No Pressure To Raise Terror Alert Level
ERIE, Pa. (AP) - Former Homeland Security Secretary Tom Ridge said in an interview that he did not feel "pressure'' from the Bush administration to raise the terror alert level before the 2004 presidential election, but that officials "expressed an opinion'' different from his.
In a new book, "The Test of Our Times: America Under Siege ... and How We Can Be Safe Again,'' Ridge says that despite the urgings of former Defense Secretary Donald H. Rumsfeld and then-Attorney General John Ashcroft he objected to raising the security level, according to a publicity release from the publisher.
But in an interview with the Erie Times-News, Ridge said that no one pressured him to raise the threat level. Rather, he said, "they expressed an opinion'' that ran counter to his.
"There was no pressure at all. There was a judgment call on their part and on my part,'' Ridge, 64, a former Pennsylvania governor and an Erie native, told the newspaper.
In the book, Ridge discusses what caused the internal debate over the threat level - a new videotaped message from Osama bin Laden.
"A vigorous, some might say dramatic, discussion ensued. Ashcroft strongly urged an increase in the threat level, and was supported by Rumsfeld. There was absolutely no support for that position within our department. None. I wondered, 'Is this about security or politics''' he wrote.
In the newspaper interview, Ridge said that no one person had the unilateral authority to raise the threat level. In the end, the alert level was not changed.

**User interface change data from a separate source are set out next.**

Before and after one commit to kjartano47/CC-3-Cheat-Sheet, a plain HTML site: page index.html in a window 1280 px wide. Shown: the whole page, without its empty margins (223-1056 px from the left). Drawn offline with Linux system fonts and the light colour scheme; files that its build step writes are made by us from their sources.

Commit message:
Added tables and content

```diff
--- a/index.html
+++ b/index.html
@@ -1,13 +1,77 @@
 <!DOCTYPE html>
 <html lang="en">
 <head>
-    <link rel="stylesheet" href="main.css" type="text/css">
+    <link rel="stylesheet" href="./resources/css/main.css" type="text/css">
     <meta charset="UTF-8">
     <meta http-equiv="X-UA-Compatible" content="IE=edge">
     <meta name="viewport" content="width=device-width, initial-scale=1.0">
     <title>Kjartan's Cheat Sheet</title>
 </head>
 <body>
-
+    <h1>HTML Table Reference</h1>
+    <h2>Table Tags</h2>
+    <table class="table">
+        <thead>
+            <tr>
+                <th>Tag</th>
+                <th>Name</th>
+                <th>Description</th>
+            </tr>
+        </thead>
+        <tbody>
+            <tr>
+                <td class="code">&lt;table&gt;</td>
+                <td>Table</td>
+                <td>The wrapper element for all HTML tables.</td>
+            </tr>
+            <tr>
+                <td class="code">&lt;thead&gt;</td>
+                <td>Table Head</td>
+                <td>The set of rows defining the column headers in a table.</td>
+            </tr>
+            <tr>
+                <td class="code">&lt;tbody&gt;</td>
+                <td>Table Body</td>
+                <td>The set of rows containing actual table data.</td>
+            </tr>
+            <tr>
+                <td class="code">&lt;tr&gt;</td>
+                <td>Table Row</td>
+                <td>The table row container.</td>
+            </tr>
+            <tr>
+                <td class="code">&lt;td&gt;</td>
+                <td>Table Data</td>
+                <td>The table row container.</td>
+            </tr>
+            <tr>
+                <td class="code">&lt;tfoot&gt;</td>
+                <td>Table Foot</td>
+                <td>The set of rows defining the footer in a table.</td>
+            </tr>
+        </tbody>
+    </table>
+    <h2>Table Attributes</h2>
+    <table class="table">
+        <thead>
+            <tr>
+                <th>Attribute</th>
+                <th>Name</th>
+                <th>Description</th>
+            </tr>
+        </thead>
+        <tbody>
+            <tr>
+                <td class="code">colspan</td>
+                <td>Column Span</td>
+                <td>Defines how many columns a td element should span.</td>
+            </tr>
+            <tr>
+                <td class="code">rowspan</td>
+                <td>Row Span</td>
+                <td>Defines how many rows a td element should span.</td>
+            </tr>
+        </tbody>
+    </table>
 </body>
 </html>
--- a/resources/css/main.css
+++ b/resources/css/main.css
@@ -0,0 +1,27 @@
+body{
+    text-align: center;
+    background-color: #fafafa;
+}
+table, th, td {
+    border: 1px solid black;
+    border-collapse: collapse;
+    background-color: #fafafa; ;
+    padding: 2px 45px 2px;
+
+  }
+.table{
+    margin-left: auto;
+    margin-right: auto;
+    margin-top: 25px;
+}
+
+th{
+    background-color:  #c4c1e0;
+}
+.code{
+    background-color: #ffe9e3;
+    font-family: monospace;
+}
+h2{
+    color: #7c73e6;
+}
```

The memoir, from Thomas Dunne Books, goes on sale Tuesday.
After the publicity release came out earlier this month, Bush's former homeland security adviser, Frances Townsend, said politics never played a role in determining alert levels.

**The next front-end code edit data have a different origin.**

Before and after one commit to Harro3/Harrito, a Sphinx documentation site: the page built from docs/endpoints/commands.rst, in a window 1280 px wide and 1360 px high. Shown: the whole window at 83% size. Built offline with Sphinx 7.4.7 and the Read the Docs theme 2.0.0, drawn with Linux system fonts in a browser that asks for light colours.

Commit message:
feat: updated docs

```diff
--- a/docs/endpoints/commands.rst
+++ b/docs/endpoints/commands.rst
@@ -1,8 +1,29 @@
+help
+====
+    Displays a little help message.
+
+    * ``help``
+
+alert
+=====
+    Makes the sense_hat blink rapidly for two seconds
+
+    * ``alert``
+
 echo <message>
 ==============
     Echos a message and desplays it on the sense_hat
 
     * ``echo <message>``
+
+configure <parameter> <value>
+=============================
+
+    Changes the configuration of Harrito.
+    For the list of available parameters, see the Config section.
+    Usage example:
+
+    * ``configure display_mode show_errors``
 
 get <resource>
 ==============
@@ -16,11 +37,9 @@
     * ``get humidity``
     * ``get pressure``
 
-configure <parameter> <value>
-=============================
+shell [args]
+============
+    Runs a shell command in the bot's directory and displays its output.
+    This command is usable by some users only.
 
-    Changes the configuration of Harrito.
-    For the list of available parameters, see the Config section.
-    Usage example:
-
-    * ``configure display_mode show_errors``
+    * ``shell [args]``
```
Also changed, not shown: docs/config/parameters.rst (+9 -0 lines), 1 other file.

Ridge told the newspaper that the book is both a historical account of the fledgling Department of Homeland Security and a caution for the future.

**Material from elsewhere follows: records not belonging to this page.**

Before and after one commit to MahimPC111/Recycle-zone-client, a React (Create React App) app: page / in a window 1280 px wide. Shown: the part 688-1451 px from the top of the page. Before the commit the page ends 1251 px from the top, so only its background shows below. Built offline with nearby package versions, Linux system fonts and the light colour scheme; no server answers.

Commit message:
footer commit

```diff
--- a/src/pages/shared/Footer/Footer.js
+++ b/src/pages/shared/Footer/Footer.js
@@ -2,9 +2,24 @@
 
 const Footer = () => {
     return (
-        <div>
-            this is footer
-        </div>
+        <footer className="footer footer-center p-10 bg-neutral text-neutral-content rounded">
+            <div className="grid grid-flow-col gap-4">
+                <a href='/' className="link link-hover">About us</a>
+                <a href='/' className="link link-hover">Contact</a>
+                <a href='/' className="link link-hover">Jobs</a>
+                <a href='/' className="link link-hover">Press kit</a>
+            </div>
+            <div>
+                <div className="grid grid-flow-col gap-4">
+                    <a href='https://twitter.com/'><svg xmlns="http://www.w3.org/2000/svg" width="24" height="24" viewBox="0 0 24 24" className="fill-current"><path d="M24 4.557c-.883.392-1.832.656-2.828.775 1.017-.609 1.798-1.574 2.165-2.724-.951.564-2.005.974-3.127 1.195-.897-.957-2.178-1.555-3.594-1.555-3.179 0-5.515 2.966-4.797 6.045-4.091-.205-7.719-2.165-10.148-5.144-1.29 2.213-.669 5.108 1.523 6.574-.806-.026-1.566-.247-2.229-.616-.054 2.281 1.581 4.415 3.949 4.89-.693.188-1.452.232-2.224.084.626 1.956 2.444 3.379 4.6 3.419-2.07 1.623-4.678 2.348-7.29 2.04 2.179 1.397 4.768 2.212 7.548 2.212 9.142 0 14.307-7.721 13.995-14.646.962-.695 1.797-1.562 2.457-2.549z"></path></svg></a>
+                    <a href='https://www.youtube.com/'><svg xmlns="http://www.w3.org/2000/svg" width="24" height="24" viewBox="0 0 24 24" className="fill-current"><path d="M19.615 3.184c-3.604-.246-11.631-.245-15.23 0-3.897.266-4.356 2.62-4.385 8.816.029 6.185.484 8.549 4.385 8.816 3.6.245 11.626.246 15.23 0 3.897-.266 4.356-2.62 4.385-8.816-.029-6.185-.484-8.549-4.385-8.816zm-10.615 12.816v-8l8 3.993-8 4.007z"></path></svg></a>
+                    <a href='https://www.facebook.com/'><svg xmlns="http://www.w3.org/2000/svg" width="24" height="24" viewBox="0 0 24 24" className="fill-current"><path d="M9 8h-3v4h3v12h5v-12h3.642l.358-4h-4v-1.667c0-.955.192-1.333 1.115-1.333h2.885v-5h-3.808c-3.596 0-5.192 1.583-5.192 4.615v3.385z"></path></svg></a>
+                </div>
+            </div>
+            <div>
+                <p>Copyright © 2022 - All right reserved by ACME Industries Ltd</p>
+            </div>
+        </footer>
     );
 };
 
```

"Just because there's been a lapse of time doesn't mean the enemy is still not planning against us,'' he said in the interview. "We can never, ever be complacent. We need to keep that edge about us - because they're not going away, and neither are we. But they're not going to take our freedoms from us.''